■ **Work required**
Whenever the word "range" turns up in a line below, that line should be copied.

■ **Records for this task**
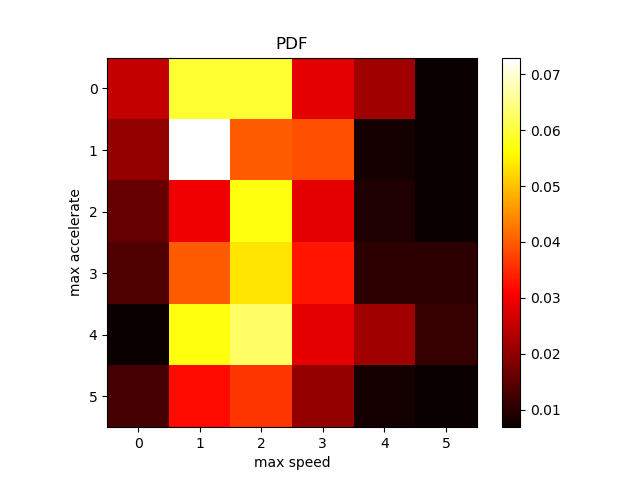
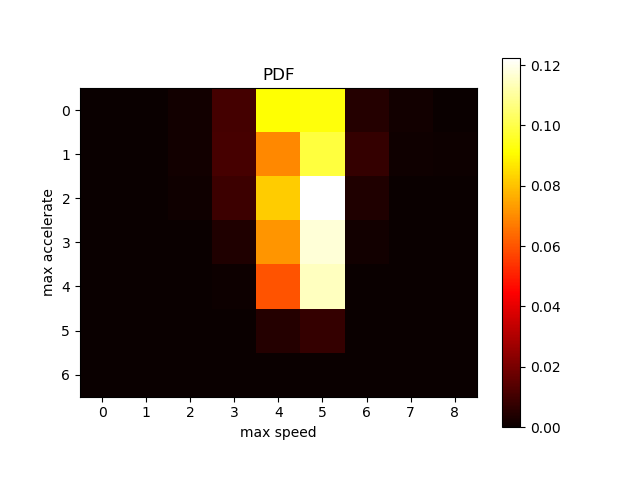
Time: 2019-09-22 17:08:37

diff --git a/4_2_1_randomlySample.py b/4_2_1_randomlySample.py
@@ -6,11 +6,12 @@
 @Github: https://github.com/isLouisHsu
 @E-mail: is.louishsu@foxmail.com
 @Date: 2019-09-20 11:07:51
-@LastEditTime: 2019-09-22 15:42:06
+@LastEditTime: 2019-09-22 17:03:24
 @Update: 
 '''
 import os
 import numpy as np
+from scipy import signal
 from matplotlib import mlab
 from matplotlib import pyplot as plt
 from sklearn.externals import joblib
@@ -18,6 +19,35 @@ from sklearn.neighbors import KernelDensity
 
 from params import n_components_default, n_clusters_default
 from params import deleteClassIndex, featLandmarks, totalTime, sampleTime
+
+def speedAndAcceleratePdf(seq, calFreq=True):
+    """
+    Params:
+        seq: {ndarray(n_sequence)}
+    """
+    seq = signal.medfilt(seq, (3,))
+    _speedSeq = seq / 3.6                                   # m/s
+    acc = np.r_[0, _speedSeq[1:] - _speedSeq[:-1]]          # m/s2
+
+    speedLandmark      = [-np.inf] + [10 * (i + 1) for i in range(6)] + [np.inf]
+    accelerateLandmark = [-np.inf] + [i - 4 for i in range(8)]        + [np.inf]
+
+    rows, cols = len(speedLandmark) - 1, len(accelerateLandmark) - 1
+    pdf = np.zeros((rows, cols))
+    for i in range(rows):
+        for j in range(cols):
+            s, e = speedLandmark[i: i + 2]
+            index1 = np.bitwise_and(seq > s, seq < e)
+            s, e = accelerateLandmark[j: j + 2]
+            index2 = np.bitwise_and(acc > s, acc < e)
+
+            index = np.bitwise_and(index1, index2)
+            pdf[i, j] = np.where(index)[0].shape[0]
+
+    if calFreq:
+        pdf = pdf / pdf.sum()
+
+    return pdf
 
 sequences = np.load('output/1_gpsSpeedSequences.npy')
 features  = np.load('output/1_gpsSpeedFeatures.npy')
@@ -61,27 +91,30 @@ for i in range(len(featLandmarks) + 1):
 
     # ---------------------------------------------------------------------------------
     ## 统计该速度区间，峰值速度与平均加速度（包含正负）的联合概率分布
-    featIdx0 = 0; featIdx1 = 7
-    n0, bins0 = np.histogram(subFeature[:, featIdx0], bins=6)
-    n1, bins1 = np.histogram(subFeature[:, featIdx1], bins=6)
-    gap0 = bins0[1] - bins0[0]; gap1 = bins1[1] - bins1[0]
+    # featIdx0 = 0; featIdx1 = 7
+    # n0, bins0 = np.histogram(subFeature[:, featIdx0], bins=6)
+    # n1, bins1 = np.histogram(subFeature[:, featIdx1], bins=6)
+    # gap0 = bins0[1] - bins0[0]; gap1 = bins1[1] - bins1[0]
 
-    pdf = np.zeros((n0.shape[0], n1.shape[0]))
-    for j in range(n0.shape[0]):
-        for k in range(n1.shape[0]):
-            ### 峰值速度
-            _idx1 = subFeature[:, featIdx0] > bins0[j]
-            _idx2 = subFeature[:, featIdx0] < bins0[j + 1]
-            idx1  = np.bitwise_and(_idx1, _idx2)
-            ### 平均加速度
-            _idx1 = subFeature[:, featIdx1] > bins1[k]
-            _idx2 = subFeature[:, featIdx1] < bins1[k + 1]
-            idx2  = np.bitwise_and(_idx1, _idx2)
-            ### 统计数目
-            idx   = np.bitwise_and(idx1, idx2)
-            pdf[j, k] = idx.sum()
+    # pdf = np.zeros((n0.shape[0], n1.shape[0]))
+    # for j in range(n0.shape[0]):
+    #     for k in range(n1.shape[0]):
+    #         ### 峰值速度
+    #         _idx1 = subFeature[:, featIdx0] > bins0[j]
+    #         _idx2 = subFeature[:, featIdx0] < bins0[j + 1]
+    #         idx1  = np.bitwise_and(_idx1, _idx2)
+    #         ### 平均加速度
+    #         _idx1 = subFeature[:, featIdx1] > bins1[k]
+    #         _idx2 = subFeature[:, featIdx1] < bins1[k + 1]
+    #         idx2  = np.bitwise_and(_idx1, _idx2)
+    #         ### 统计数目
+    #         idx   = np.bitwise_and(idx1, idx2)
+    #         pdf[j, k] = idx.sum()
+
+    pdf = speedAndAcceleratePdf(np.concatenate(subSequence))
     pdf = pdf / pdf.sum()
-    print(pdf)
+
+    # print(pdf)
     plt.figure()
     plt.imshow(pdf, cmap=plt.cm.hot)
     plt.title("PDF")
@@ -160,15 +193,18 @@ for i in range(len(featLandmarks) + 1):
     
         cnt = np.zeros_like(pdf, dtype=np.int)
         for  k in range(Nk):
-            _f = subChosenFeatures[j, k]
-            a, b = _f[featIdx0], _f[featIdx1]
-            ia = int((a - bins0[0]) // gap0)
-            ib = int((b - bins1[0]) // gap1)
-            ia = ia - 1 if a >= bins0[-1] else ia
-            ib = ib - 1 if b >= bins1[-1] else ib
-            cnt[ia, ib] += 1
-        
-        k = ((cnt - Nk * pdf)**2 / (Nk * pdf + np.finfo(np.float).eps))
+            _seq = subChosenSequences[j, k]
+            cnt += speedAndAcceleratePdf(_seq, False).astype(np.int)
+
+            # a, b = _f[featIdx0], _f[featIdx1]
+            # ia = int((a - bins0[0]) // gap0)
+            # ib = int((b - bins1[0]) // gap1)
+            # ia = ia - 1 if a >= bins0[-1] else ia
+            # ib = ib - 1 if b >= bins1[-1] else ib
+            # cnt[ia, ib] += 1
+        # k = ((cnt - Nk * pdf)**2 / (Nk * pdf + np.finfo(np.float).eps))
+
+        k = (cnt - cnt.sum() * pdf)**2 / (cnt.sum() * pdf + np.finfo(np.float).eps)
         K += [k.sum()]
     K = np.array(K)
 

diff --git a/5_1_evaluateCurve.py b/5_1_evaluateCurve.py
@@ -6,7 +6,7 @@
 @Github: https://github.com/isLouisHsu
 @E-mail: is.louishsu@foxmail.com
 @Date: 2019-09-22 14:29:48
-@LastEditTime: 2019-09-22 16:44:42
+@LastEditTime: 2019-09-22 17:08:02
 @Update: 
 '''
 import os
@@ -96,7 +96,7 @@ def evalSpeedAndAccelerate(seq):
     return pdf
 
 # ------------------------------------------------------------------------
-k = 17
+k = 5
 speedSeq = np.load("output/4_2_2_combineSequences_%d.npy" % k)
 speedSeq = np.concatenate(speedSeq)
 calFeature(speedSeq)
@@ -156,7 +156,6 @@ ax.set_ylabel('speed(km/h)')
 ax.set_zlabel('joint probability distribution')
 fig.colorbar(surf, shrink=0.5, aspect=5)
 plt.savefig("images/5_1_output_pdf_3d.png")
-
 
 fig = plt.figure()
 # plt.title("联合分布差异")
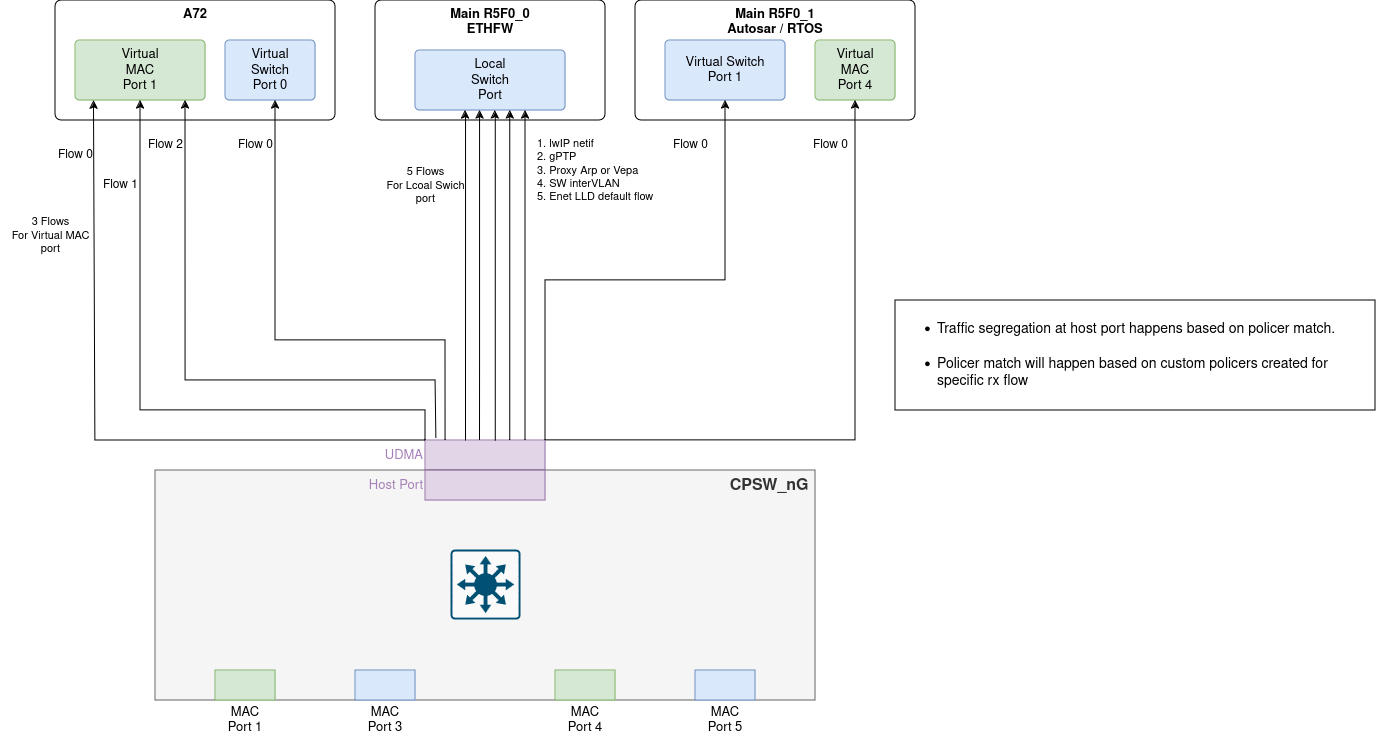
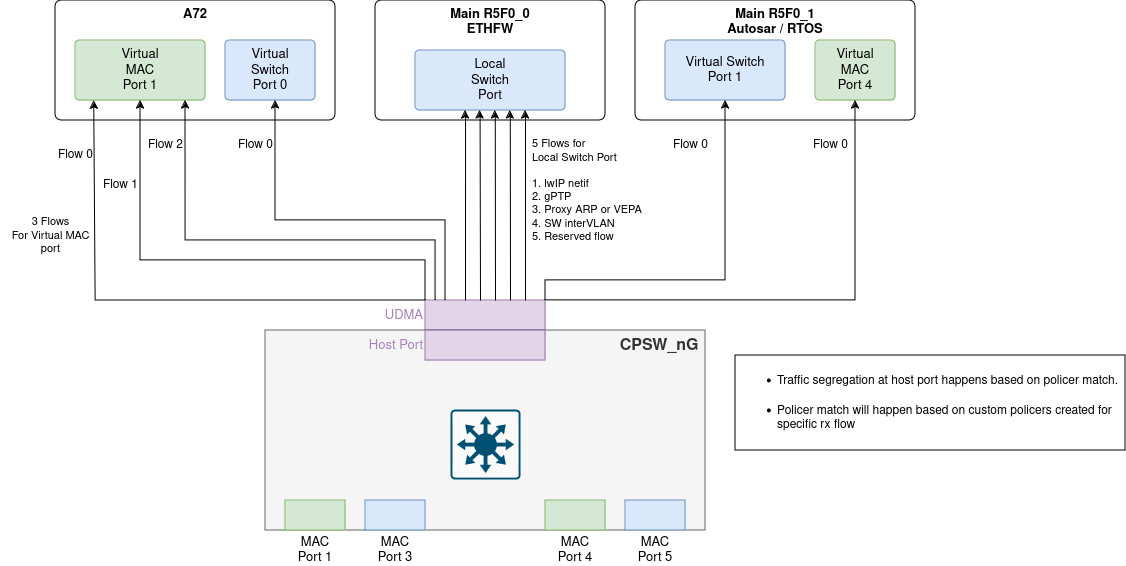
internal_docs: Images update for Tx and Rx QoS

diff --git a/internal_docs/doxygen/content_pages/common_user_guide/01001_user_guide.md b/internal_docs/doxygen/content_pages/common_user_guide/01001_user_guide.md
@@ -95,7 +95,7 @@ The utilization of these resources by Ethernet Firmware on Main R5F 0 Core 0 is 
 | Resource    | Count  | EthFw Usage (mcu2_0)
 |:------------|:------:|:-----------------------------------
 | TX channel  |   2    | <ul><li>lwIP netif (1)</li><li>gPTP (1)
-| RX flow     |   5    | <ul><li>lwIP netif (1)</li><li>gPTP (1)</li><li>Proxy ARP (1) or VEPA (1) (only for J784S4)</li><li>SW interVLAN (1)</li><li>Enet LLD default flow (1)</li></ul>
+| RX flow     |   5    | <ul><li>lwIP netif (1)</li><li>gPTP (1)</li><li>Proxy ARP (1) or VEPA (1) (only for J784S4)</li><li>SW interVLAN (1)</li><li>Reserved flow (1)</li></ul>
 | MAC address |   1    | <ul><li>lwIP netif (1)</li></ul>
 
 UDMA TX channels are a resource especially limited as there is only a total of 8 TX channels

■ **Exercise solution**
+    speedLandmark      = [-np.inf] + [10 * (i + 1) for i in range(6)] + [np.inf]
+    accelerateLandmark = [-np.inf] + [i - 4 for i in range(8)]        + [np.inf]
+    for i in range(rows):
+        for j in range(cols):
@@ -61,27 +91,30 @@ for i in range(len(featLandmarks) + 1):
-    for j in range(n0.shape[0]):
-        for k in range(n1.shape[0]):
+    # for j in range(n0.shape[0]):
+    #     for k in range(n1.shape[0]):
@@ -160,15 +193,18 @@ for i in range(len(featLandmarks) + 1):
         for  k in range(Nk):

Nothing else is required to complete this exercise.